Lifting the veil on conflict, culture and politics
One of the first things that U.S. Defence Secretary Robert Gates did during his trip to India last week was to assure Prime Minister Manmohan Singh that the United States did not intend to cut and run from Afghanistan. America was committed to Afghanistan for the long-term, he said, trying to calm Indian concerns over the Obama administration’s stated plans to begin withdrawing troops from July 2011.
It struck me as quite remarkable that India, long a prickly nation opposed to superpower presence in the region, had so openly pinned its hopes on a prolonged U.S. involvement in Afghanistan. Quite a change from the time it would rail against the presence of such “extra-regional” powers.
But the world has changed and India like several other countries in the region, feels more threatened by the spread of Islamist militants than the long arm of a foreign power. Indeed while nobody likes the idea of foreign troops occupying another country, the very prospect of American withdrawal, still more than 18 months away, seems to be sending jitters. Pakistan has been saying all along its not sure how long the United States will remain engaged in Afghanistan. It reminds everyone how it was left holding the can once the U.S. turned away from Afghanistan following the withdrawal of the former Soviet Union.
Come to think of it, it suits quite a few countries nicely that America invests its blood and treasure in Afghanistan while these nations focus on their own development, as some commentators are pointing out.
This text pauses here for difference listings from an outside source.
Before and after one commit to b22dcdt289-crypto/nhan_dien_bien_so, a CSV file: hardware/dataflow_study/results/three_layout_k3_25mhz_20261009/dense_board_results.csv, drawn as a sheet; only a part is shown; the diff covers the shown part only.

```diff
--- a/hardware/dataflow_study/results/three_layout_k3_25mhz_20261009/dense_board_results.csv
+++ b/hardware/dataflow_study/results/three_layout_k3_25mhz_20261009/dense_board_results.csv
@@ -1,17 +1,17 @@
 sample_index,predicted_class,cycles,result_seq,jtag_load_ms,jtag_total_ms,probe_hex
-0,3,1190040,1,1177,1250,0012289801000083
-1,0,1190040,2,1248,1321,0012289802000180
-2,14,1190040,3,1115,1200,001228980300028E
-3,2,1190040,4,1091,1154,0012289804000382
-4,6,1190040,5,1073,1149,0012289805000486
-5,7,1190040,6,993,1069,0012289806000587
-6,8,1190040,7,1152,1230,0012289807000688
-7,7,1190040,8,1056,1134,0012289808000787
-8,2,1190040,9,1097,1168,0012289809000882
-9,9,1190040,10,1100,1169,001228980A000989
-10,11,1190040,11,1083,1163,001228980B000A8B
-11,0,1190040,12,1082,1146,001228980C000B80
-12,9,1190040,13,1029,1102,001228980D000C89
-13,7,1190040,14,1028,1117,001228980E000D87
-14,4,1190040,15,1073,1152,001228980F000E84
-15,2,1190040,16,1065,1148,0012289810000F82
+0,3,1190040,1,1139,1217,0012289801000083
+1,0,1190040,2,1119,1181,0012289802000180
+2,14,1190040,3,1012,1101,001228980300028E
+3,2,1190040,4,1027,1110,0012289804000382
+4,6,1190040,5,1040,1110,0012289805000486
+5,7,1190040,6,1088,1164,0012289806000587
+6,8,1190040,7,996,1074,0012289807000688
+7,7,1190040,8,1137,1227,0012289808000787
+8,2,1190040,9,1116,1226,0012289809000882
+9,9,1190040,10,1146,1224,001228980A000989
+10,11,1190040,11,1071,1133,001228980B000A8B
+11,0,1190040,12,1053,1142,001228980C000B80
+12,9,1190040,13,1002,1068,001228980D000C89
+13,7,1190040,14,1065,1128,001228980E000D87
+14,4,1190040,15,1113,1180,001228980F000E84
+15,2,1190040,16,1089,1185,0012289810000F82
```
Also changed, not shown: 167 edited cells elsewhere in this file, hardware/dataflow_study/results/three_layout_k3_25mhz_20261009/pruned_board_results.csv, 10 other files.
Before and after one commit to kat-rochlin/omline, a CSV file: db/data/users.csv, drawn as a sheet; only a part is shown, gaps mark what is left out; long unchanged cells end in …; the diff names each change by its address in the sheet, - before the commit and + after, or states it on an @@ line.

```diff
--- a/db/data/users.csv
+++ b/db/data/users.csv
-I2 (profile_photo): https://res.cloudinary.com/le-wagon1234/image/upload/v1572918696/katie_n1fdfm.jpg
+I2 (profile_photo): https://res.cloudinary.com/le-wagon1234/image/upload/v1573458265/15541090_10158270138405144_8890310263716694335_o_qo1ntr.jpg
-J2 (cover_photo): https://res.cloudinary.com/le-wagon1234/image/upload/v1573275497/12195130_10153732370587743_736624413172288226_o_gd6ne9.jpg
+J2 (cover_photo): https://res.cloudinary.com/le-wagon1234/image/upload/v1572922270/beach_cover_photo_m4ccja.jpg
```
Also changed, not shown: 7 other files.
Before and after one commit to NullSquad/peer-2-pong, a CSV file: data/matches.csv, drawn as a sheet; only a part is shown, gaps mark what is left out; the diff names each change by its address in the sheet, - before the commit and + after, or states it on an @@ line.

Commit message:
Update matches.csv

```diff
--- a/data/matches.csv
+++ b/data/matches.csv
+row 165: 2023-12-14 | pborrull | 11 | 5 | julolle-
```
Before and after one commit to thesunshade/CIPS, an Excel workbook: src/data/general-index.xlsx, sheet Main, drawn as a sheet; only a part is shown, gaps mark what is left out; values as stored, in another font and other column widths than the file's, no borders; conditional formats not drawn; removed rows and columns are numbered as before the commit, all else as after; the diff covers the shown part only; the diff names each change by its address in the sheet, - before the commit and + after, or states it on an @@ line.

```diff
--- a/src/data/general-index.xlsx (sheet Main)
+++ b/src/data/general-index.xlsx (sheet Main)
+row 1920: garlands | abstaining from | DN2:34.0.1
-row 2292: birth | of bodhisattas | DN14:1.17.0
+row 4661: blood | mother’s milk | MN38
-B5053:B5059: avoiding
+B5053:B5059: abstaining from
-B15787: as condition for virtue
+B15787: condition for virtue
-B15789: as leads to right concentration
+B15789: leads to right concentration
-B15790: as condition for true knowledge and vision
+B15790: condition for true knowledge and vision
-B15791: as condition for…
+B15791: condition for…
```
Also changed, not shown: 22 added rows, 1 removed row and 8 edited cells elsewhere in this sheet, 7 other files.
New York Times columnist Thomas Friedman in a piece written from Taipei said he felt quite envious of the leaders of China, Taiwan and Hong Kong who had far more time to focus on building their countries “than my president whose agenda can be derailed at any moment by a jihadist death cult using exploding underpants.”